◆ **Exercise directions**: For the word "else", state how many lines of the records include it, with no other text.

◆ **Material shown**:
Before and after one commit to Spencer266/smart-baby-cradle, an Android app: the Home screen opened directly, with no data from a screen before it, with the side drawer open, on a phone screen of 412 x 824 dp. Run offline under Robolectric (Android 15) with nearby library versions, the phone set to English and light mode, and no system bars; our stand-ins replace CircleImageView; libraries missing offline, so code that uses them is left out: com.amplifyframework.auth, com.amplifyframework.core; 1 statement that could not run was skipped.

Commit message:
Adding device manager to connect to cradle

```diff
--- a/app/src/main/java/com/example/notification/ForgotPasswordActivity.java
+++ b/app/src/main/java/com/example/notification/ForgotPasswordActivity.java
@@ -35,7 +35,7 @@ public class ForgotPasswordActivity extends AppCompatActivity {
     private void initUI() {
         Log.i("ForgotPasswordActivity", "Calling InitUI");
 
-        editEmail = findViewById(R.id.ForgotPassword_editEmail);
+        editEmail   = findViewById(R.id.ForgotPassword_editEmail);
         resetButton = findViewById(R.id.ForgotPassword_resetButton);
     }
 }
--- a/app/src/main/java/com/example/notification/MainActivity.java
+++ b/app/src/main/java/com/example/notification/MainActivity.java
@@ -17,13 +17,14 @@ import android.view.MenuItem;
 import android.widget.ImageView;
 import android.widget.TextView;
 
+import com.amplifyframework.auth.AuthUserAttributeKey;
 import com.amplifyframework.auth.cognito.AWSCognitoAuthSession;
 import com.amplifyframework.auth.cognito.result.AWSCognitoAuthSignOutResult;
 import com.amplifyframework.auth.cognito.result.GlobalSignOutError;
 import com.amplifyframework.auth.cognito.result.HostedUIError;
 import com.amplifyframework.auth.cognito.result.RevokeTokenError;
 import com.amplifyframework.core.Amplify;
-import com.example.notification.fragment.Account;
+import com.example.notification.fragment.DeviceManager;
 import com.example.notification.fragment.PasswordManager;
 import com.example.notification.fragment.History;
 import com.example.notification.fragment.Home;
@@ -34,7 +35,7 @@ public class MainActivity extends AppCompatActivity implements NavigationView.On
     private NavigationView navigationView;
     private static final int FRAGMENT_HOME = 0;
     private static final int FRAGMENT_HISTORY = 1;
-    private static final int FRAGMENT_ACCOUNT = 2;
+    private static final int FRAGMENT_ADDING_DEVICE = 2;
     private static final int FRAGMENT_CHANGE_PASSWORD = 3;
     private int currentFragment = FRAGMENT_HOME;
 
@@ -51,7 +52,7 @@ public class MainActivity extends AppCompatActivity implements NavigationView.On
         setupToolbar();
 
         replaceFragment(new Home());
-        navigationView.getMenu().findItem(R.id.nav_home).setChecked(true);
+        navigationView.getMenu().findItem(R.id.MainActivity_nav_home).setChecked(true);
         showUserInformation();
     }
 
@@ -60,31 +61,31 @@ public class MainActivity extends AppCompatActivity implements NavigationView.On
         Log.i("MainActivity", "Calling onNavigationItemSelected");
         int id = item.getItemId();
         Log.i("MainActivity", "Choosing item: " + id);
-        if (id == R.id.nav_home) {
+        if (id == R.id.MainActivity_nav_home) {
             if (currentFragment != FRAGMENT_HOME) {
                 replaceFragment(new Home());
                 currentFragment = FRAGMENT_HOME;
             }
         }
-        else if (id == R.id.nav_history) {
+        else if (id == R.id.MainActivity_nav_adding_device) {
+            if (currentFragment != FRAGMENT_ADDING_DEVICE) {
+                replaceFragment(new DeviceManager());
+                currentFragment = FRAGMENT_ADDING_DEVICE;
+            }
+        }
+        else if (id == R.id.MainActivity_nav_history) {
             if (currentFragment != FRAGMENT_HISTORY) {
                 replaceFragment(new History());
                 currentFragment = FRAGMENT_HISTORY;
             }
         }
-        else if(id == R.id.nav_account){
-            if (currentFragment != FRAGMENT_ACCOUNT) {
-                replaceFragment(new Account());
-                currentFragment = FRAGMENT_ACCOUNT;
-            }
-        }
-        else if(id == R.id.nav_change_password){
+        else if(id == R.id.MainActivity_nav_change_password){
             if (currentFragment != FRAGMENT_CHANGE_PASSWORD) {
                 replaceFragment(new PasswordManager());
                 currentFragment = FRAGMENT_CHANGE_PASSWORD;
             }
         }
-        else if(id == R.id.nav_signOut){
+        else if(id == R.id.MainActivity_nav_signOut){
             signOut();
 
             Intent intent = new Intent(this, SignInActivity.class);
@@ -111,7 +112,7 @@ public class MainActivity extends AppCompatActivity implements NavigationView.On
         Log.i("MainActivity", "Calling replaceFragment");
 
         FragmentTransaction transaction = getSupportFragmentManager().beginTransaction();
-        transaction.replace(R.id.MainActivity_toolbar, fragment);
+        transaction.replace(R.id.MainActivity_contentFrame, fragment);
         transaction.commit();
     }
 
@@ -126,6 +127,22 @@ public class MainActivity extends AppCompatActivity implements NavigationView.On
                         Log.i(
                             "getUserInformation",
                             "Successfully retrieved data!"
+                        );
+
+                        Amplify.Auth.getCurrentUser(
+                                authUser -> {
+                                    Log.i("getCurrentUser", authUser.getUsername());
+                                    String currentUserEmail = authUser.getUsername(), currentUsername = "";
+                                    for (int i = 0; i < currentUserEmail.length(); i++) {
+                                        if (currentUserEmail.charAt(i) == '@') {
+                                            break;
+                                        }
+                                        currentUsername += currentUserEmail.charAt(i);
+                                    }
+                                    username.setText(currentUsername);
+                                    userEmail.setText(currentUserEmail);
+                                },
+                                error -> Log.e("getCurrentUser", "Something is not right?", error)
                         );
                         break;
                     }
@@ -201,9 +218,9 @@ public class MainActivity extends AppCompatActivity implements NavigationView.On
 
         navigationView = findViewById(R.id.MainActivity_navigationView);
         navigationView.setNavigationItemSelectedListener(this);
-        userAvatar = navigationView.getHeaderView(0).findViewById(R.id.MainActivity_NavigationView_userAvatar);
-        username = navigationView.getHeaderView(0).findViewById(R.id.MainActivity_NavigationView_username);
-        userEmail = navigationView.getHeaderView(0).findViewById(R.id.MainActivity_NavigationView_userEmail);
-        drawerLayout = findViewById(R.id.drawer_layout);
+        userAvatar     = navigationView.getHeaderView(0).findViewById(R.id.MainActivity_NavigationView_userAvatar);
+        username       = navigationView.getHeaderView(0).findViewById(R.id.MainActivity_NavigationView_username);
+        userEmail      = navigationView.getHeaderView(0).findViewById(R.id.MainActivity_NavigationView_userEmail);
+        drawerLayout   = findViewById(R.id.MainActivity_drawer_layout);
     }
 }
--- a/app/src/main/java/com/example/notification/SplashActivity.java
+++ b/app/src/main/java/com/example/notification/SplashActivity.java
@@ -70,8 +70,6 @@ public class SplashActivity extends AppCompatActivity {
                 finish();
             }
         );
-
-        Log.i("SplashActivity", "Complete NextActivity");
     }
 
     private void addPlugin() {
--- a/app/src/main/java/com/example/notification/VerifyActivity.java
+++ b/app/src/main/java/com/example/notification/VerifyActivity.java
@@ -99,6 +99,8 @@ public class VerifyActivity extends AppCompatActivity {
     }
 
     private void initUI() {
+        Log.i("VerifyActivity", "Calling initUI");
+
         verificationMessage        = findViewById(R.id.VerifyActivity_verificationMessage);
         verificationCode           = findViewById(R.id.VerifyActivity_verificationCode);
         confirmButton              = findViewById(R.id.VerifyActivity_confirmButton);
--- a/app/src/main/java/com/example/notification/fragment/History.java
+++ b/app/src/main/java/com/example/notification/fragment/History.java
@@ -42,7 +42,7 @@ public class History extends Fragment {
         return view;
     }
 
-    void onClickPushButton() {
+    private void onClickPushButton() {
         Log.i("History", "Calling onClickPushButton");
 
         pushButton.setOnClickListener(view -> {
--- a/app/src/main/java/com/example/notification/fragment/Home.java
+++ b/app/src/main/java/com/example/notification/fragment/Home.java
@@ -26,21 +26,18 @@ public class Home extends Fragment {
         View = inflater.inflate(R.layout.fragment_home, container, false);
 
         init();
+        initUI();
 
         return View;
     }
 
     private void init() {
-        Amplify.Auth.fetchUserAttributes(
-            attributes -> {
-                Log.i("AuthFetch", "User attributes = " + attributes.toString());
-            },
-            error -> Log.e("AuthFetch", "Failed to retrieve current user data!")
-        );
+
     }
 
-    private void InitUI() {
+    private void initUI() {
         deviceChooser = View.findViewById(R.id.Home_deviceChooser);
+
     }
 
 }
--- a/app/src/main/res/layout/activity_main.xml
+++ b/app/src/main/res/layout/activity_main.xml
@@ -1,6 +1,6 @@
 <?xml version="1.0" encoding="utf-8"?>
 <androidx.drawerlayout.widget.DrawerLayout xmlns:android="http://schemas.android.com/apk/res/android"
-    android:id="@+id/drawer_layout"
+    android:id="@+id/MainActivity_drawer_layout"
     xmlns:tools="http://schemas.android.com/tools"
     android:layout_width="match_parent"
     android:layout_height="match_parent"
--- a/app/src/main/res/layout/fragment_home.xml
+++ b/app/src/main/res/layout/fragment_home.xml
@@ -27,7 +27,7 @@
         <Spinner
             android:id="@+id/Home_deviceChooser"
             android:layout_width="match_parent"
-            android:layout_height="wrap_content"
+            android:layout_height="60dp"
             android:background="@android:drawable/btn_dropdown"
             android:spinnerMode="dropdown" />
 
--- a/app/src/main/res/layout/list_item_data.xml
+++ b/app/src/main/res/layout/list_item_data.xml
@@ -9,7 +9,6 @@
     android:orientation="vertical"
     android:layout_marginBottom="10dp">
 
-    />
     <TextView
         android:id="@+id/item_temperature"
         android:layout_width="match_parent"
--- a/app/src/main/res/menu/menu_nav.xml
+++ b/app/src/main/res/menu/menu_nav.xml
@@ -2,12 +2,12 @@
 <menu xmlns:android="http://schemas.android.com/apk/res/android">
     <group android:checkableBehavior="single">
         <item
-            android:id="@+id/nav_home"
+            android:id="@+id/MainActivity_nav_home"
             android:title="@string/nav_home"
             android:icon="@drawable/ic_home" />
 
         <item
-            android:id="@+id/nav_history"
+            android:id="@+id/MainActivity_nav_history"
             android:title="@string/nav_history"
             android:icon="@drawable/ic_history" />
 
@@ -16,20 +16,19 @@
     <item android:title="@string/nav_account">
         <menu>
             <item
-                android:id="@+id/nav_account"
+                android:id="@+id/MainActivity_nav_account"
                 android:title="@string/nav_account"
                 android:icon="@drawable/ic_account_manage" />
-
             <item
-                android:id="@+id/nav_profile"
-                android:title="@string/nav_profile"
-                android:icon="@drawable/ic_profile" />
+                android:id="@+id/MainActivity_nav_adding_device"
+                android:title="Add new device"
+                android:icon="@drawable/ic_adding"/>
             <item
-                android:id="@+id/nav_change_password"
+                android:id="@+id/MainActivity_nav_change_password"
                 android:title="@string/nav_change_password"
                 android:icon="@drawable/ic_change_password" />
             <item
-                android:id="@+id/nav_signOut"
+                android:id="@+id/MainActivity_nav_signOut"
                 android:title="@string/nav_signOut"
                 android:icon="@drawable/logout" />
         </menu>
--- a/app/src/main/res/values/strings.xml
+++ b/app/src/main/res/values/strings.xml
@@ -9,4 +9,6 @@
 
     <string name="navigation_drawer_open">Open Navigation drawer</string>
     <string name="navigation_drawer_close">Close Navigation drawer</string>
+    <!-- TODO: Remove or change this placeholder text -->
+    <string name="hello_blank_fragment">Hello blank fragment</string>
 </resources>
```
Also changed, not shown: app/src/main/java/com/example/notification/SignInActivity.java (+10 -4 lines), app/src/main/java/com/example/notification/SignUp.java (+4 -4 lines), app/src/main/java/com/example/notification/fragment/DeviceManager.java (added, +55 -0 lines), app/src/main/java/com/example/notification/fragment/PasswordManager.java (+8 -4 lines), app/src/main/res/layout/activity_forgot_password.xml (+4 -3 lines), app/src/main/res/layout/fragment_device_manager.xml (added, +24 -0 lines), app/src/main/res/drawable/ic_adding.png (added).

◆ **Task result**: 8